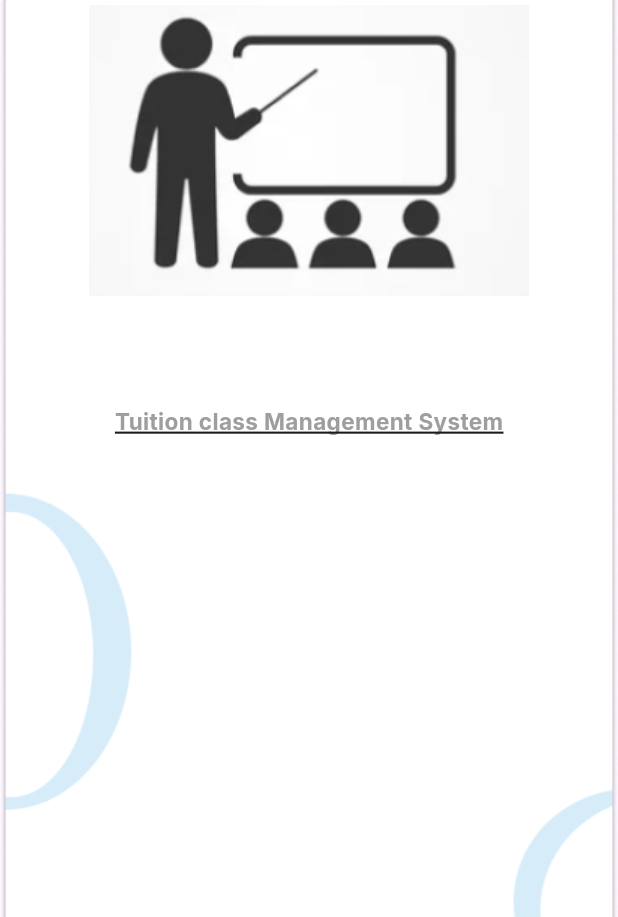
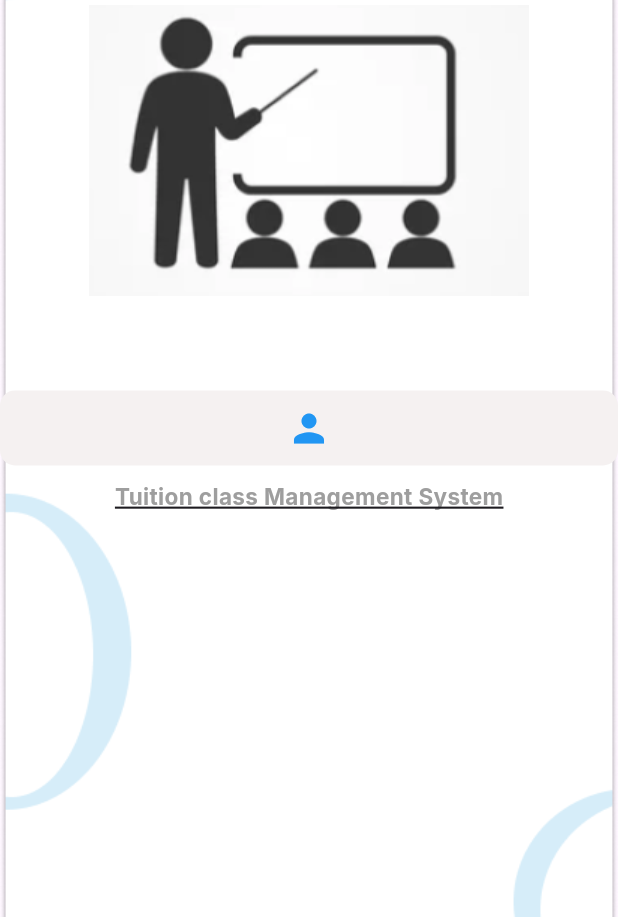
Before and after one commit to JanodAbesekara/MobileApp, a Flutter app: the TeacherDash widget shown alone on an empty page, opened directly, on a phone screen of 412 x 824 dp, the part 319-1236 px from its top. Run offline on Flutter 3.47's test engine with Material 3 defaults, Android fonts, the phone set to English and light mode, and no system bars; our stand-ins replace google_fonts; missing offline and left inert: more_loading_gif.

```diff
--- a/dream_learn_app/dream_learn_app/lib/screens/Teacher_page.dart
+++ b/dream_learn_app/dream_learn_app/lib/screens/Teacher_page.dart
@@ -32,7 +32,23 @@ class _TeacherDashState extends State<TeacherDash> {
         SizedBox(
           height: 10,
         ),
-          // Add your other widgets here
+        Container(
+          padding: EdgeInsets.all(10),
+          decoration: BoxDecoration(
+            color: Color.fromARGB(255, 245, 241, 241),
+            borderRadius: BorderRadius.circular(10),
+          ),
+          child: Row(
+            mainAxisAlignment: MainAxisAlignment.center,
+            children: [
+              Icon(
+                Icons.person,
+                color: Colors.blue,
+                size: 30,
+              ),
+            ],
+          ),
+        ), // Add comma here
         SizedBox(
           height: 10,
         ),
```
Also changed, not shown: dream_learn_app/dream_learn_app/pubspec.yaml (+9 -0 lines), dream_learn_app/dream_learn_app/assets/Ass.png (added), dream_learn_app/dream_learn_app/assets/T/Quises.png (added), dream_learn_app/dream_learn_app/assets/T/TAss.png (added), dream_learn_app/dream_learn_app/assets/T/TLerning.png (added), dream_learn_app/dream_learn_app/assets/T/TStudent.png (added), dream_learn_app/dream_learn_app/assets/T/Tann.png (added), dream_learn_app/dream_learn_app/assets/T/Tattendence.png (added), dream_learn_app/dream_learn_app/assets/T/Tfeed.png (added), dream_learn_app/dream_learn_app/assets/T/Tgades.png (added), dream_learn_app/dream_learn_app/assets/T/Thome.png (added), dream_learn_app/dream_learn_app/assets/T/Tprofile.png (added), 1 other file. Lines whose indentation alone changed are shown as unchanged.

---------------

Scan the lines above for the word "color", then copy each line that has it.

+            color: Color.fromARGB(255, 245, 241, 241),
+                color: Colors.blue,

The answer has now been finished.